KPMG added that no restaurants will close on day one, and employees, suppliers and business rates will continue to be paid on time and in full.
Mr Wright added: 'As part of this strategic review, the directors have been successful in negotiating a financial restructuring with the company's lenders and shareholders, which will enable new investment to come into the business.
'Completion of this financial restructuring is conditional on the approval of today's CVA proposal, which is designed to tackle the cost of the company's leasehold obligations across its UK restaurant portfolio.
'As with similar CVAs, this arrangement seeks to strike a balance which provides a fair compromise to landlords, while allowing the viable part of the business to move forward across a smaller, more profitable core estate.'
Byron, which was founded by Tom Byng in 2007, employs around 1,800 people and has 67 leasehold restaurants and nine non-operational leasehold sites across the UK, including its head office in London.

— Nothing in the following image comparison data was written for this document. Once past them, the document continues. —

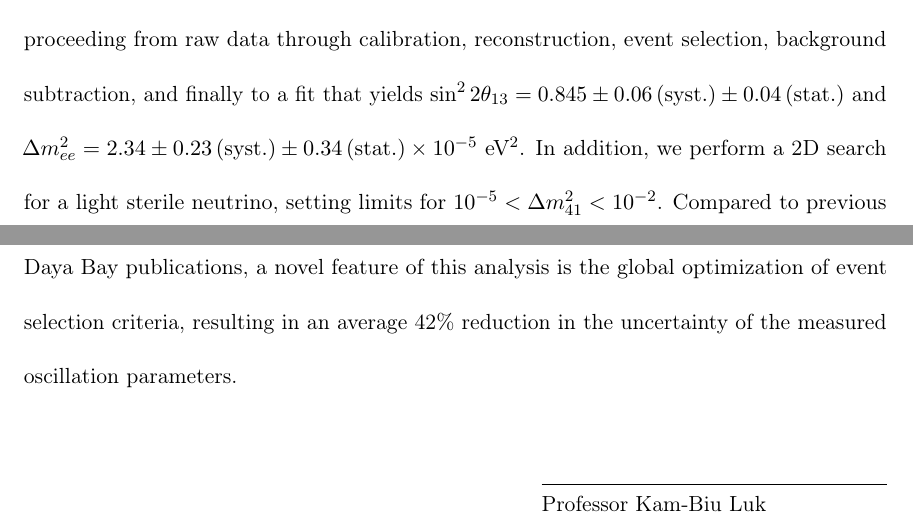
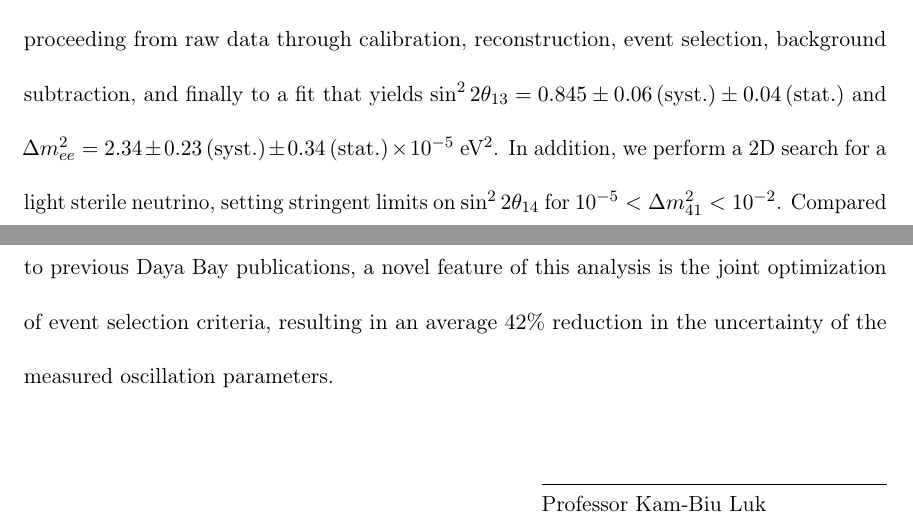
Before and after one commit to mjkramer/thesis, a LaTeX thesis (thesis.tex, which reads front/abstract.tex): two parts of pages 4 and 5 of 14, joined at a grey line, cut so that both start at the same text. Compiled offline with pdfLaTeX.

Commit message:
Abstract updates

```diff
--- a/front/abstract.tex
+++ b/front/abstract.tex
@@ -1 +1 @@
-The Daya Bay experiment measures the oscillation of electron antineutrinos produced by the Daya Bay and Ling Ao-I \& II power plants (totaling 17.X GW$_\mathrm{th}$) in southern China. The flux and spectrum are observed using eight functionally identical Gadolinium-doped liquid scintillator detectors, with a total target mass of 120~T, divided among two near and one far experimental halls, resulting in varying baselines of order 500~m and 2~km, near and far. Using a sample of over 2~M events from $\sim$6 livetime-years of data, this work describes a spectral measurement of the mixing angle $\theta_{13}$ and effective mass splitting $\Delta m^2_{ee}$, proceeding from raw data through calibration, reconstruction, event selection, background subtraction, and finally to a fit that yields $\sin^2 2\theta_{13} = 0.845 \pm 0.06\,\mathrm{(syst.)} \pm 0.04\,\mathrm{(stat.)}$ and $\Delta m^2_{ee} = 2.34 \pm 0.23\,\mathrm{(syst.)} \pm 0.34\,\mathrm{(stat.)} \times 10^{-5}$~eV$^2$. In addition, we perform a 2D search for a light sterile neutrino, setting limits for $10^{-5} < \Delta m^2_{41} < 10^{-2}$. Compared to previous Daya Bay publications, a novel feature of this analysis is the global optimization of event selection criteria, resulting in an average 42$\%$ reduction in the uncertainty of the measured oscillation parameters.
+The Daya Bay experiment measures the oscillation of electron antineutrinos produced by the Daya Bay and Ling Ao-I \& II power plants (totaling 17.X GW$_\mathrm{th}$) in southern China. The flux and spectrum are observed using eight functionally identical Gadolinium-doped liquid scintillator detectors, with a total target mass of 120~T, divided among two near and one far experimental halls, resulting in varying baselines of order 500~m and 2~km, near and far. Using a sample of over 2~M events from $\sim$6 livetime-years of data, this work describes a spectral measurement of the mixing angle $\theta_{13}$ and effective mass splitting $\Delta m^2_{ee}$, proceeding from raw data through calibration, reconstruction, event selection, background subtraction, and finally to a fit that yields $\sin^2 2\theta_{13} = 0.845 \pm 0.06\,\mathrm{(syst.)} \pm 0.04\,\mathrm{(stat.)}$ and $\Delta m^2_{ee} = 2.34 \pm 0.23\,\mathrm{(syst.)} \pm 0.34\,\mathrm{(stat.)} \times 10^{-5}$~eV$^2$. In addition, we perform a 2D search for a light sterile neutrino, setting stringent limits on $\sin^2 2\theta_{14}$ for $10^{-5} < \Delta m^2_{41} < 10^{-2}$. Compared to previous Daya Bay publications, a novel feature of this analysis is the joint optimization of event selection criteria, resulting in an average 42$\%$ reduction in the uncertainty of the measured oscillation parameters.
```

Simon Cope, Byron chief executive, said: 'Byron's core restaurant business and brand remain strong but the market that we operate in has changed profoundly.
'In order to continue serving our loyal customer base, we need to make some critical and difficult changes to the size and shape of our estate.'
He added: 'The teams in our restaurants are always such an inspiration and we will work hard to support them throughout this difficult process.'
Creditors will vote on the CVA on January 31.